[Excerpts from a dataset]
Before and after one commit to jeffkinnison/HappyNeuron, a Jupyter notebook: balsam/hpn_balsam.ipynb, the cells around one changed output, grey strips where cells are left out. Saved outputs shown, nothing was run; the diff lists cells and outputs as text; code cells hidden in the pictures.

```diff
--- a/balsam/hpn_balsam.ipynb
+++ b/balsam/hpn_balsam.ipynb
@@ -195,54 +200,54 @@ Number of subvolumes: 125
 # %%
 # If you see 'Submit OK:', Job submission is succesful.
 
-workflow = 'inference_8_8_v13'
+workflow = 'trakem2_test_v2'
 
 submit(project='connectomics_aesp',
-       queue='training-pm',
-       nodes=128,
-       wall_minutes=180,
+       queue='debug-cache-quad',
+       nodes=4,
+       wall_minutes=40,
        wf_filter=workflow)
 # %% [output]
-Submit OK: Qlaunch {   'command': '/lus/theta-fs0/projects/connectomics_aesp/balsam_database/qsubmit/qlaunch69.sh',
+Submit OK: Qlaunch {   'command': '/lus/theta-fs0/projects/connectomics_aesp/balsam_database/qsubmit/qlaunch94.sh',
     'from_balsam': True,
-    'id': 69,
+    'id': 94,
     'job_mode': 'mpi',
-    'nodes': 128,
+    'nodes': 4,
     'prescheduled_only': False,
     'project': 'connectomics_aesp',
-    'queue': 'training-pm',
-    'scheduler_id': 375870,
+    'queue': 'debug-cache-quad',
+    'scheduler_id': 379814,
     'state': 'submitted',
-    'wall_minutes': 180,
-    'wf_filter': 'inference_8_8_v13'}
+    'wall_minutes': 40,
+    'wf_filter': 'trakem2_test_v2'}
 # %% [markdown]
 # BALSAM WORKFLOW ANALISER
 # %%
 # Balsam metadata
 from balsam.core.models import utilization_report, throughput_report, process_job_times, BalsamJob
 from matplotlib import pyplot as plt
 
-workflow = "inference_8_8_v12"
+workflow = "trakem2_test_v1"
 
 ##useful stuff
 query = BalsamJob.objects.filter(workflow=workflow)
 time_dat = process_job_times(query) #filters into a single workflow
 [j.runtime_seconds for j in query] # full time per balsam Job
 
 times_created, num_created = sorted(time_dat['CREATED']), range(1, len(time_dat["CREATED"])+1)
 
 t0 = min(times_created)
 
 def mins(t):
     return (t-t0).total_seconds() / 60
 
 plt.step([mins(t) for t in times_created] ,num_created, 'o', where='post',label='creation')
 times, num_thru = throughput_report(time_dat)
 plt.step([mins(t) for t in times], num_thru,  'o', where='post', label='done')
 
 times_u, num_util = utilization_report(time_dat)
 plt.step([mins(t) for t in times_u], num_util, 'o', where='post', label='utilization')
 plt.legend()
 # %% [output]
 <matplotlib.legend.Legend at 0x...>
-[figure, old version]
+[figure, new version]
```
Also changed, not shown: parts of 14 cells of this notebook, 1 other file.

## TASK STATEMENT:
A count is needed of the lines above that hold the word "Qlaunch"; give that count and no other text.

## EXERCISE ANSWER:
2